Front-end code change data
- - - - - - -
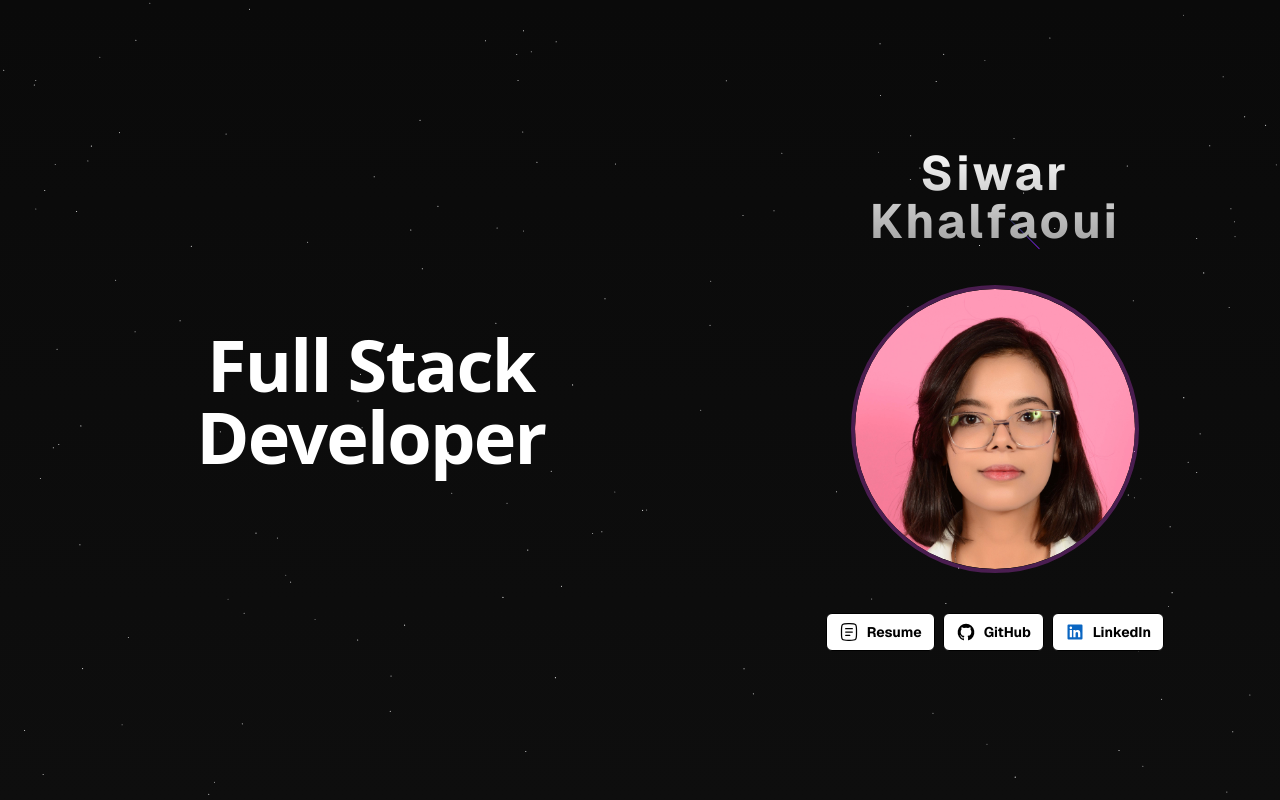
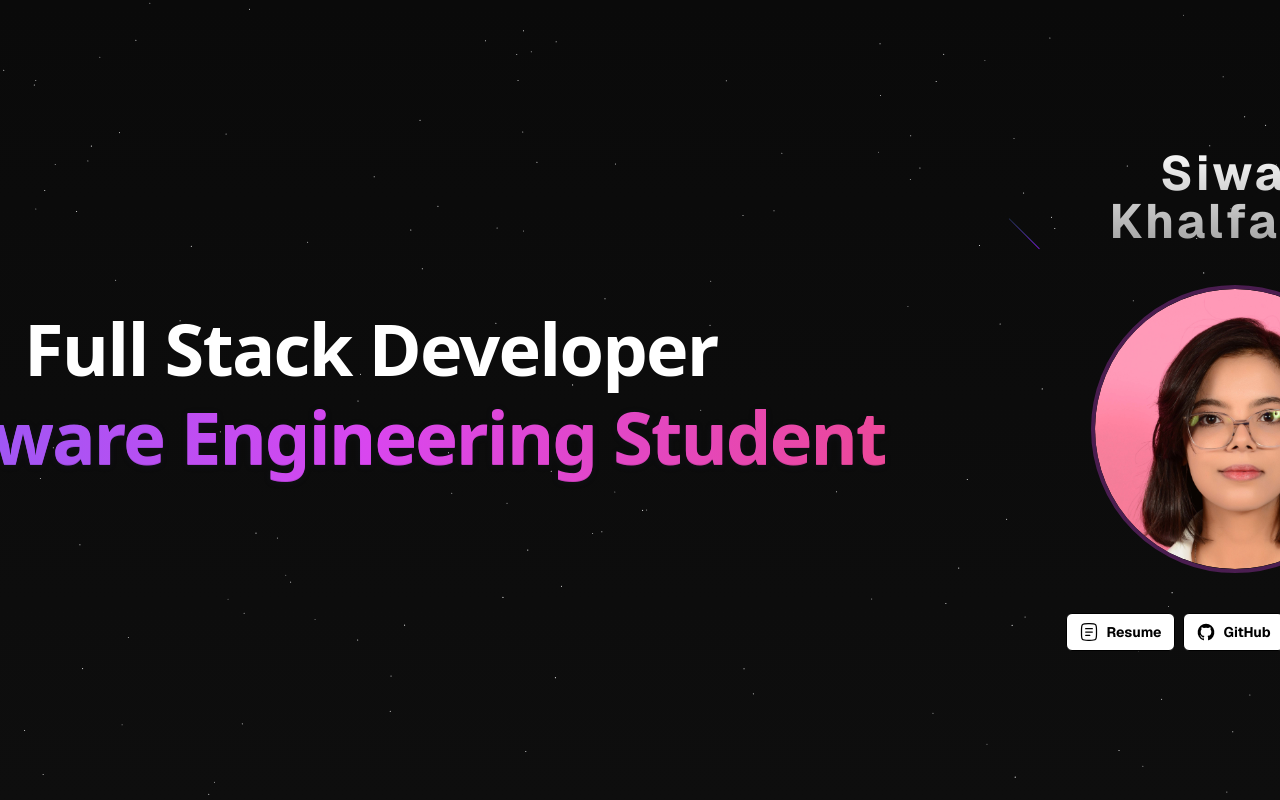
Before and after one commit to SiwarKhalfaoui/portfolio-siwar, a Next.js app: page / in a window 1280 px wide. Shown: the top 800 px of the page. Built offline with nearby package versions, Linux system fonts and the light colour scheme.

Commit message:
Update subtitle

```diff
--- a/src/sections/hero.tsx
+++ b/src/sections/hero.tsx
@@ -14,9 +14,17 @@ export default function Hero() {
       className="flex flex-col md:flex-row h-screen items-center justify-center overflow-hidden relative w-full gap-0 sm:gap-20 md:gap-30 lg:gap-40 p-8 sm:p-12 md:p-16 xl:p-24"
     >
       {/* Left — Title */}
-      <h2 className="relative z-20 text-3xl md:text-5xl xl:text-7xl font-bold text-center text-black dark:text-white font-sans tracking-tight">
-       Full Stack Developer
-      </h2>
+<h2 className="relative z-20 text-3xl md:text-5xl xl:text-7xl font-bold text-center text-black dark:text-white font-sans tracking-tight">
+  Full Stack Developer <br />
+  <div className="relative mx-auto inline-block w-max [filter:drop-shadow(0px_1px_3px_rgba(27,_37,_80,_0.14))]">
+    <div className="absolute left-0 top-[1px] bg-clip-text bg-no-repeat text-transparent py-4 bg-gradient-to-r from-violet-500 via-fuchsia-500 to-pink-500 [text-shadow:0_0_rgba(0,0,0,0.1)]">
+      <span>Software Engineering Student</span>
+    </div>
+    <div className="relative bg-clip-text text-transparent bg-no-repeat bg-gradient-to-r from-violet-500 via-fuchsia-500 to-pink-500 py-4">
+      <span>Software Engineering Student</span>
+    </div>
+  </div>
+</h2>
 
       {/* Right — Photo + Name + Buttons */}
       <div className="flex flex-col items-center justify-center gap-[50px] sm:gap-[40px] z-[50]">
```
- - - - - - -
Directions |
Produce an exact copy of every line above, with the images left out.

Finished task |
Before and after one commit to SiwarKhalfaoui/portfolio-siwar, a Next.js app: page / in a window 1280 px wide. Shown: the top 800 px of the page. Built offline with nearby package versions, Linux system fonts and the light colour scheme.

Commit message:
Update subtitle

```diff
--- a/src/sections/hero.tsx
+++ b/src/sections/hero.tsx
@@ -14,9 +14,17 @@ export default function Hero() {
       className="flex flex-col md:flex-row h-screen items-center justify-center overflow-hidden relative w-full gap-0 sm:gap-20 md:gap-30 lg:gap-40 p-8 sm:p-12 md:p-16 xl:p-24"
     >
       {/* Left — Title */}
-      <h2 className="relative z-20 text-3xl md:text-5xl xl:text-7xl font-bold text-center text-black dark:text-white font-sans tracking-tight">
-       Full Stack Developer
-      </h2>
+<h2 className="relative z-20 text-3xl md:text-5xl xl:text-7xl font-bold text-center text-black dark:text-white font-sans tracking-tight">
+  Full Stack Developer <br />
+  <div className="relative mx-auto inline-block w-max [filter:drop-shadow(0px_1px_3px_rgba(27,_37,_80,_0.14))]">
+    <div className="absolute left-0 top-[1px] bg-clip-text bg-no-repeat text-transparent py-4 bg-gradient-to-r from-violet-500 via-fuchsia-500 to-pink-500 [text-shadow:0_0_rgba(0,0,0,0.1)]">
+      <span>Software Engineering Student</span>
+    </div>
+    <div className="relative bg-clip-text text-transparent bg-no-repeat bg-gradient-to-r from-violet-500 via-fuchsia-500 to-pink-500 py-4">
+      <span>Software Engineering Student</span>
+    </div>
+  </div>
+</h2>
 
       {/* Right — Photo + Name + Buttons */}
       <div className="flex flex-col items-center justify-center gap-[50px] sm:gap-[40px] z-[50]">
```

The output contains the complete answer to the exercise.